* **Task statement**:
Copy out all of the records, exactly as they appear.

════════════════

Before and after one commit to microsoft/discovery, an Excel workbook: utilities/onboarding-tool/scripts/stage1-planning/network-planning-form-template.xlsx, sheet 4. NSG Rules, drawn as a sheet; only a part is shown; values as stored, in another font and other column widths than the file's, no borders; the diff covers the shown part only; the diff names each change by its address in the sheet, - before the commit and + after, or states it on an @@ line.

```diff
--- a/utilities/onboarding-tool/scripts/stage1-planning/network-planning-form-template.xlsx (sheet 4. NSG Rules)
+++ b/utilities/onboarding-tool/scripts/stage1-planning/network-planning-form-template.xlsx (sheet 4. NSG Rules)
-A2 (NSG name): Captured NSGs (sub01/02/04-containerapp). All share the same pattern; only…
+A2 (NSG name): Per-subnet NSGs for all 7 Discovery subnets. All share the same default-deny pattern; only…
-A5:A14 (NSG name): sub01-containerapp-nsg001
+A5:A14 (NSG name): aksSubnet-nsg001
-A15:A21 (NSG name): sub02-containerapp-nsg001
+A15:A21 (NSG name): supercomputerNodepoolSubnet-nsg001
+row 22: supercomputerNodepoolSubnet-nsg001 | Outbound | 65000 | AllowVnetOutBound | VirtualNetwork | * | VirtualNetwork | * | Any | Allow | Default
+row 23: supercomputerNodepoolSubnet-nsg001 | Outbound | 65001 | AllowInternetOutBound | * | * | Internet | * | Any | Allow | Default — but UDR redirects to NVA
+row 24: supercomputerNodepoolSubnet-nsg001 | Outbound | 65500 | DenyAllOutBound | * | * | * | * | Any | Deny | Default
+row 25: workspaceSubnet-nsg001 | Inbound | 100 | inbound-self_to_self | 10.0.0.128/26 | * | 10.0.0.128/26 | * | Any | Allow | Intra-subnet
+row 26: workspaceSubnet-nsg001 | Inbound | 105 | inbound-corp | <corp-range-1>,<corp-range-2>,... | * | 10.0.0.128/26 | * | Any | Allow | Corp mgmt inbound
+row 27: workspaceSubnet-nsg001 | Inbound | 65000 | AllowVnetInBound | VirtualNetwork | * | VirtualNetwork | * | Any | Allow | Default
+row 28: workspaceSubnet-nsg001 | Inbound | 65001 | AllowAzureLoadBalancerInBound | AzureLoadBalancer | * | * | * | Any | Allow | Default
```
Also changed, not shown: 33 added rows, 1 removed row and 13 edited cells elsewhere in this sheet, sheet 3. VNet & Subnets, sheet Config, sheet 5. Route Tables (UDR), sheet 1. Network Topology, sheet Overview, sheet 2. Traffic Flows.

════════════════

* **Response to the exercise**:
Before and after one commit to microsoft/discovery, an Excel workbook: utilities/onboarding-tool/scripts/stage1-planning/network-planning-form-template.xlsx, sheet 4. NSG Rules, drawn as a sheet; only a part is shown; values as stored, in another font and other column widths than the file's, no borders; the diff covers the shown part only; the diff names each change by its address in the sheet, - before the commit and + after, or states it on an @@ line.

```diff
--- a/utilities/onboarding-tool/scripts/stage1-planning/network-planning-form-template.xlsx (sheet 4. NSG Rules)
+++ b/utilities/onboarding-tool/scripts/stage1-planning/network-planning-form-template.xlsx (sheet 4. NSG Rules)
-A2 (NSG name): Captured NSGs (sub01/02/04-containerapp). All share the same pattern; only…
+A2 (NSG name): Per-subnet NSGs for all 7 Discovery subnets. All share the same default-deny pattern; only…
-A5:A14 (NSG name): sub01-containerapp-nsg001
+A5:A14 (NSG name): aksSubnet-nsg001
-A15:A21 (NSG name): sub02-containerapp-nsg001
+A15:A21 (NSG name): supercomputerNodepoolSubnet-nsg001
+row 22: supercomputerNodepoolSubnet-nsg001 | Outbound | 65000 | AllowVnetOutBound | VirtualNetwork | * | VirtualNetwork | * | Any | Allow | Default
+row 23: supercomputerNodepoolSubnet-nsg001 | Outbound | 65001 | AllowInternetOutBound | * | * | Internet | * | Any | Allow | Default — but UDR redirects to NVA
+row 24: supercomputerNodepoolSubnet-nsg001 | Outbound | 65500 | DenyAllOutBound | * | * | * | * | Any | Deny | Default
+row 25: workspaceSubnet-nsg001 | Inbound | 100 | inbound-self_to_self | 10.0.0.128/26 | * | 10.0.0.128/26 | * | Any | Allow | Intra-subnet
+row 26: workspaceSubnet-nsg001 | Inbound | 105 | inbound-corp | <corp-range-1>,<corp-range-2>,... | * | 10.0.0.128/26 | * | Any | Allow | Corp mgmt inbound
+row 27: workspaceSubnet-nsg001 | Inbound | 65000 | AllowVnetInBound | VirtualNetwork | * | VirtualNetwork | * | Any | Allow | Default
+row 28: workspaceSubnet-nsg001 | Inbound | 65001 | AllowAzureLoadBalancerInBound | AzureLoadBalancer | * | * | * | Any | Allow | Default
```
Also changed, not shown: 33 added rows, 1 removed row and 13 edited cells elsewhere in this sheet, sheet 3. VNet & Subnets, sheet Config, sheet 5. Route Tables (UDR), sheet 1. Network Topology, sheet Overview, sheet 2. Traffic Flows.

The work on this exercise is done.